We’ve all been there. You’re enjoying your morning cup of coffee thinking that it’s time to get your toddler dressed for school, when she proudly enters the room dressed from head to toe in every color of the rainbow and more patterns than you could have imagined. Your first instinct may be to say, “Oh no, honey. Those don’t match. Let’s go put on something different.” But before you do, consider what a huge accomplishment this is in Toddler Land.
Physically, being able to maneuver their legs through their underwear and pants and achieving the needed balance is a big hurdle. And it’s not as easy to tackle putting on a shirt when no one is there to hold it up for your arms to slide into! Having the gross motor skills to put on a full outfit really is a big deal.
Think about all of the decisions children make on their own while getting dressed. They decide to do it. Opening drawers and closets to pull out the underwear (hopefully), tops and bottoms, socks and shoes they want.

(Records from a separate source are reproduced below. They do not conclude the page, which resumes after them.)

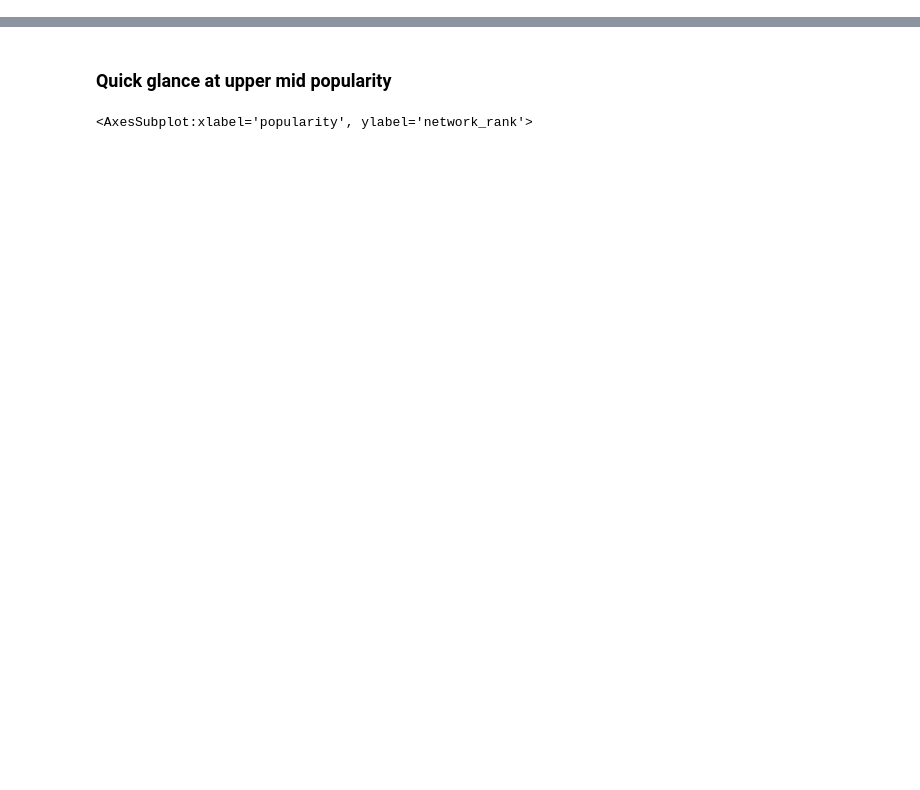
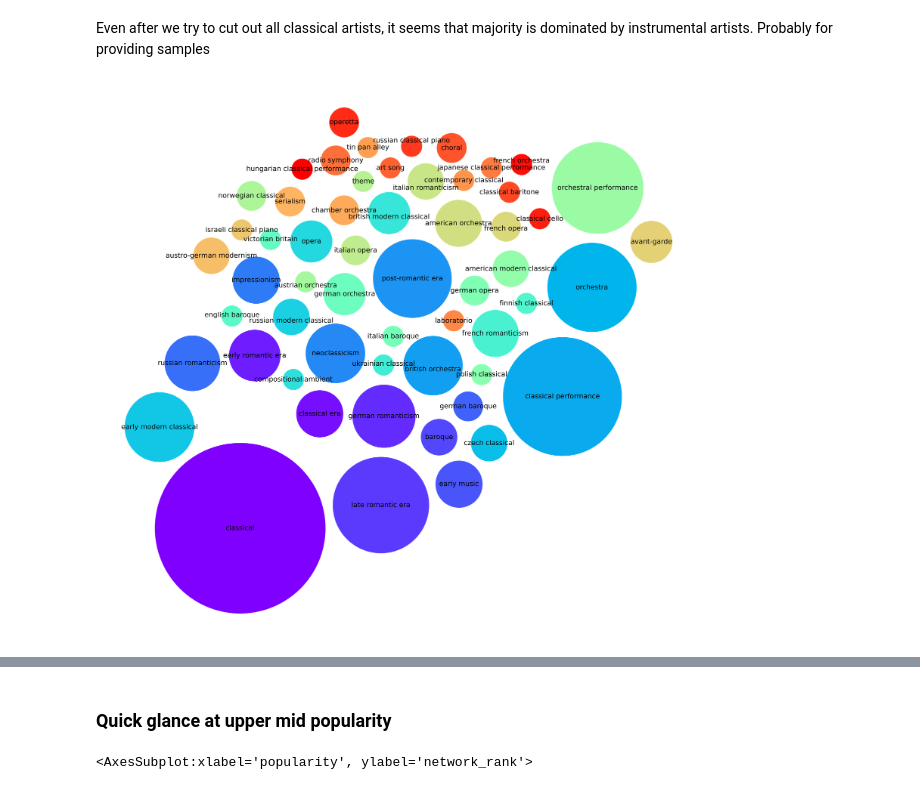
Before and after one commit to inwonakng/musicians-network, a Jupyter notebook: feature_corel.ipynb, the cells around one changed output, grey strips where cells are left out. Drawn from its saved outputs; the diff is of its cells as text; code cells hidden in the pictures; blank space fills up the shorter version.

```diff
--- a/feature_corel.ipynb
+++ b/feature_corel.ipynb
@@ -24 +52,59 @@ read in data
+# %% [markdown]
+Even after we try to cut out all classical artists, it seems that majority is dominated by instrumental artists. Probably for providing samples
+# %%
+import seaborn as sns
+import matplotlib.pyplot as plt
+from collections import Counter
+from utils.BubbleChart import BubbleChart
+
+plt.rcParams.update({'font.size': 38})
+
+flatten = lambda x: [xxx for xx in x for xxx in xx]
+
+genre_df = pd.DataFrame(list(Counter(flatten(mus_nodes.sort_values('network_rank',ascending=False)[:100].genres.values.tolist())).items()),
+             columns=['genre','num'])
+
+find_idx = lambda x: genre_df[genre_df.genre.str.contains(x)].index.values[0]
+
+
+# sns.scatterplot(data=genre_df,x='genre',y='count',size='count')
+bc = BubbleChart(genre_df.num.values,bubble_spacing=0.5)
+
+cmap = plt.cm.get_cmap('rainbow',len(genre_df))
+colors = [cmap(i) for i in range(len(genre_df))]
+
+bc.collapse()
+
+fig, ax = plt.subplots(figsize=(60,60),
+                    #    this one stays!!!!!! idk what it does but without it matplotlib murders laptop
+                       subplot_kw=dict(aspect="equal"))
+
+manual_offsets = np.zeros((len(genre_df),2))
+
+manual_offsets[find_idx('russian classical piano')] = [0,0.3]
+manual_offsets[find_idx('french orchestra')] = [0,0.2]
+manual_offsets[find_idx('english baroque')] = [0,0.05]
+manual_offsets[find_idx('ukrainian classi')] = [0,0.07]
+
+manual_offsets[find_idx('british modern')] = [0,-0.2]
+manual_offsets[find_idx('austrian orchestra')] = [0,-0.2]
+manual_offsets[find_idx('russian modern classical')] = [0,-0.2]
+manual_offsets[find_idx('british orchestra')] = [0,-0.2]
+manual_offsets[find_idx('italian roman')] = [0,-0.35]
+manual_offsets[find_idx('french opera')] = [0,-0.1]
+
+
+bc.plot(
+    ax, genre_df.genre.values, colors, manual_offsets)
+ax.axis("off")
+ax.relim()
+ax.autoscale_view()
+# ax.set_title('Genre tags of top 100 network ranks')
+
+fig.savefig('pics/features/top100_network_genres.png')
+
+# revert font
+plt.rcParams.update(plt.rcParamsDefault)
+# %% [output]
+[figure, added]
 # %%
```
Also changed, not shown: parts of 11 cells of this notebook, 24 other files.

They use their motor-planning and sequencing skills to decide the order in which to accomplish these tasks, as well as which leg to put in first and positions needed to get each item on. Before arriving downstairs in his bathing suit, backwards rain coat and sunglasses in February, your little one used some serious problem-solving and critical-thinking skills!
Anyone with a toddler knows that the theme of this stage is independence. As toddlers learn and grow, they increase their self-confidence and self-sufficiency with every success. Think about this from their perspective: YOU often struggle to get them dressed (yes, we know it’s because of the squirming and twisting and need to recapture them a few times before succeeding). But to them, they’ve just accomplished something that you even struggle with sometimes – ALL BY THEMSELVES! It’s very exciting!
When to Expect This Wonderful Phase
Before you start to see all colors of the rainbow on your child at once, you will likely begin to see them learning how to undress themselves first. Just like building a block tower versus knocking it down, undoing is easier than doing. You may see undressing begin as early as 18 months. While you could experience a short “nudist” phase when they learn they can take things off, they will begin to focus on putting everything on around age 2.5 to 3.
Help your child learn the process a little each day and offer simple clothing items like dresses, pull-on bottoms and t-shirts. Leave the buttons and zippers for a later date. And know that emotions and frustration can run high while they are learning. This is very normal and a little encouragement from you will make all the difference. It’s inevitable that you’ll experience that special toddler style of shoes on the wrong feet or a sweater on backwards at some point. Praise their efforts and gently ask if you can help them adjust the items. If your child protests too much and you aren’t going anywhere where it really matters, leave the issue alone.
For toddlers, being able to fully dress themselves is a huge accomplishment and major step in development. So just remember, on those days when your daughter has paired purple and pink paisley leggings with a lime green tutu and neon orange shirt that says she’s “too cool for school” — yeah, she really is.
At Sparkles!, we encourage and practice the fine and gross motor skills required for self-dressing and always encourage our developing toddlers to use their newfound independence. Ask your child’s teacher for ideas to help your child increase his or her self-dressing ability. We’re always here to support you!